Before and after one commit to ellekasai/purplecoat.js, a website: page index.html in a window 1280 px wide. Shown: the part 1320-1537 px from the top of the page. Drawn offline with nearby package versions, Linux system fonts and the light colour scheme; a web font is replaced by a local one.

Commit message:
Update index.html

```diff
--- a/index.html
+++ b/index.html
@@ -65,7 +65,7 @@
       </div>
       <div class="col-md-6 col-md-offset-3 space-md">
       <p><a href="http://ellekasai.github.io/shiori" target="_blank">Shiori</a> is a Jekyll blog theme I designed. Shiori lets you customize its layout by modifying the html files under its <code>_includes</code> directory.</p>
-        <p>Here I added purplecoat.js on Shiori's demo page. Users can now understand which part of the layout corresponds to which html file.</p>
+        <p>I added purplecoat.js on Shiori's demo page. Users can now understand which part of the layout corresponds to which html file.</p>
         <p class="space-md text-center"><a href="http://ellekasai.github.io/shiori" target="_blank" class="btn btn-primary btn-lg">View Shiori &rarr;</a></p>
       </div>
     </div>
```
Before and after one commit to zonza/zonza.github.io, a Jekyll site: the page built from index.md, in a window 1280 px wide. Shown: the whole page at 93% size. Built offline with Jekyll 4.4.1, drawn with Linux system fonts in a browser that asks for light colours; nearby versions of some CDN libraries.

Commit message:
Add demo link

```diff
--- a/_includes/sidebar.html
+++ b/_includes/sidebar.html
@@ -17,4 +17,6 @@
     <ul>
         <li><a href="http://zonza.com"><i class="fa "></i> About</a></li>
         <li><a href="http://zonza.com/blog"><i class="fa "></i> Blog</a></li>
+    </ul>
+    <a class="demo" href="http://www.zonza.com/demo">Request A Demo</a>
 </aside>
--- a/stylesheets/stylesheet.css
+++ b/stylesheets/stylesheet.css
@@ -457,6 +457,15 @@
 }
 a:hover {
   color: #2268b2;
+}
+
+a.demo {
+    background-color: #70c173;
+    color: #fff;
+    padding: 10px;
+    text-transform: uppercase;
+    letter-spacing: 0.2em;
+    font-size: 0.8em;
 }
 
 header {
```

- THE TASK -
All entries above should be duplicated exactly, none omitted.

- OUTPUT BELOW -
Before and after one commit to ellekasai/purplecoat.js, a website: page index.html in a window 1280 px wide. Shown: the part 1320-1537 px from the top of the page. Drawn offline with nearby package versions, Linux system fonts and the light colour scheme; a web font is replaced by a local one.

Commit message:
Update index.html

```diff
--- a/index.html
+++ b/index.html
@@ -65,7 +65,7 @@
       </div>
       <div class="col-md-6 col-md-offset-3 space-md">
       <p><a href="http://ellekasai.github.io/shiori" target="_blank">Shiori</a> is a Jekyll blog theme I designed. Shiori lets you customize its layout by modifying the html files under its <code>_includes</code> directory.</p>
-        <p>Here I added purplecoat.js on Shiori's demo page. Users can now understand which part of the layout corresponds to which html file.</p>
+        <p>I added purplecoat.js on Shiori's demo page. Users can now understand which part of the layout corresponds to which html file.</p>
         <p class="space-md text-center"><a href="http://ellekasai.github.io/shiori" target="_blank" class="btn btn-primary btn-lg">View Shiori &rarr;</a></p>
       </div>
     </div>
```
Before and after one commit to zonza/zonza.github.io, a Jekyll site: the page built from index.md, in a window 1280 px wide. Shown: the whole page at 93% size. Built offline with Jekyll 4.4.1, drawn with Linux system fonts in a browser that asks for light colours; nearby versions of some CDN libraries.

Commit message:
Add demo link

```diff
--- a/_includes/sidebar.html
+++ b/_includes/sidebar.html
@@ -17,4 +17,6 @@
     <ul>
         <li><a href="http://zonza.com"><i class="fa "></i> About</a></li>
         <li><a href="http://zonza.com/blog"><i class="fa "></i> Blog</a></li>
+    </ul>
+    <a class="demo" href="http://www.zonza.com/demo">Request A Demo</a>
 </aside>
--- a/stylesheets/stylesheet.css
+++ b/stylesheets/stylesheet.css
@@ -457,6 +457,15 @@
 }
 a:hover {
   color: #2268b2;
+}
+
+a.demo {
+    background-color: #70c173;
+    color: #fff;
+    padding: 10px;
+    text-transform: uppercase;
+    letter-spacing: 0.2em;
+    font-size: 0.8em;
 }
 
 header {
```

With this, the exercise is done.